1867 Prince Maximilian of Wied-Neuwied a German explorer, ethnologist and naturalist. He led a pioneering expedition to southeast Brazil between 1815–1817, from which the album Reise nach Brasilien, which first revealed to Europe real images of Brazilian Indians, was the ultimate result. It was translated into several languages and recognized as one of the greatest contributions to the knowledge of Brazil at the beginning of the nineteenth century. In 1832 he embarked on another expedition, this time to North America, together with the Swiss painter Karl Bodmer
1868 Karl Mathy a Badensian statesman.
1869 Pyotr Kleinmichel Minister of Transport of Imperial Russia.
1870 Allen Trimble a Federalist and National Republican politician from Ohio. Son of James Trimble and Jane Allen. He served as the eighth and tenth Governor of Ohio, first concurrently as Senate Speaker, later elected twice in his own right
1870 Joseph-Henri Léveillé a French physician and mycologist who was a native of Crux-la-Ville, in the department of Nièvre.
1870 Konstantin Danzas a Russian Major General, a friend of Alexander Pushkin, and his second in a duel with d'Anthès.
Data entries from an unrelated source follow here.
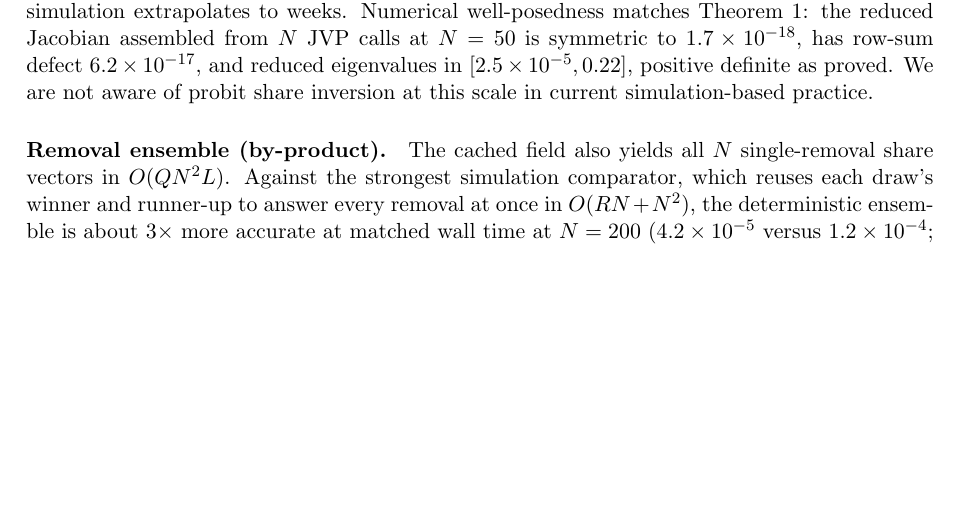
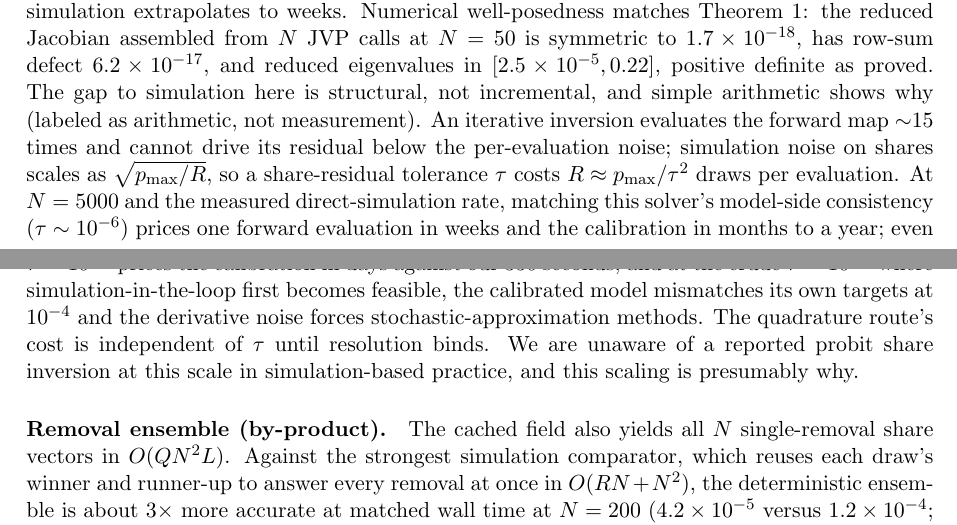
Before and after one commit to microprediction/kinetics, a LaTeX paper (paper/factor-probit-transform/paper.tex): part of page 9 of 14 before the commit and two parts of pages 9 and 10 of 14 after it, the two joined at a grey line, cut so that both start at the same text, the shorter picture padded with empty space. Compiled offline with pdfLaTeX.

Commit message:
Calibration section: tolerance-scaling arithmetic (tau^-2 wall) — simulation-in-the-loop is 3-5 orders slower at model-consistent tolerances
Co-Authored-By: Claude Fable 5 <noreply@anthropic.com>

```diff
--- a/paper/factor-probit-transform/paper.tex
+++ b/paper/factor-probit-transform/paper.tex
@@ -583,8 +583,22 @@ weeks. Numerical well-posedness
 matches Theorem~\ref{thm:inv}: the reduced Jacobian assembled from $N$
 JVP calls at $N=50$ is symmetric to $1.7\times10^{-18}$, has row-sum defect
 $6.2\times10^{-17}$, and reduced eigenvalues in $[2.5\times10^{-5},
-0.22]$, positive definite as proved. We are not aware of probit
-share inversion at this scale in current simulation-based practice.
+0.22]$, positive definite as proved. The gap to simulation here is structural, not incremental, and simple
+arithmetic shows why (labeled as arithmetic, not measurement). An iterative
+inversion evaluates the forward map $\sim$15 times and cannot drive its
+residual below the per-evaluation noise; simulation noise on shares scales
+as $\sqrt{p_{\max}/R}$, so a share-residual tolerance $\tau$ costs $R
+\approx p_{\max}/\tau^2$ draws per evaluation. At $N = 5000$ and the
+measured direct-simulation rate, matching this solver's model-side
+consistency ($\tau \sim 10^{-6}$) prices one forward evaluation in weeks
+and the calibration in months to a year; even $\tau = 10^{-5}$ prices the
+calibration in days against our 330 seconds; and at the crude $\tau =
+10^{-4}$ where simulation-in-the-loop first becomes feasible, the calibrated
+model mismatches its own targets at $10^{-4}$ and the derivative noise
+forces stochastic-approximation methods. The quadrature route's cost is
+independent of $\tau$ until resolution binds. We are unaware of a reported
+probit share inversion at this scale in simulation-based practice, and this
+scaling is presumably why.
 
 \paragraph{Removal ensemble (by-product).} The cached field also yields all
 $N$ single-removal share vectors in $O(QN^2L)$. Against the strongest simulation comparator, which reuses each draw's
```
1871 James Sheridan Muspratt a research chemist and teacher. His most influential publication was his two-volume book Chemistry, Theoretical, Practical and Analytical as applied and relating to the Arts and Manufactures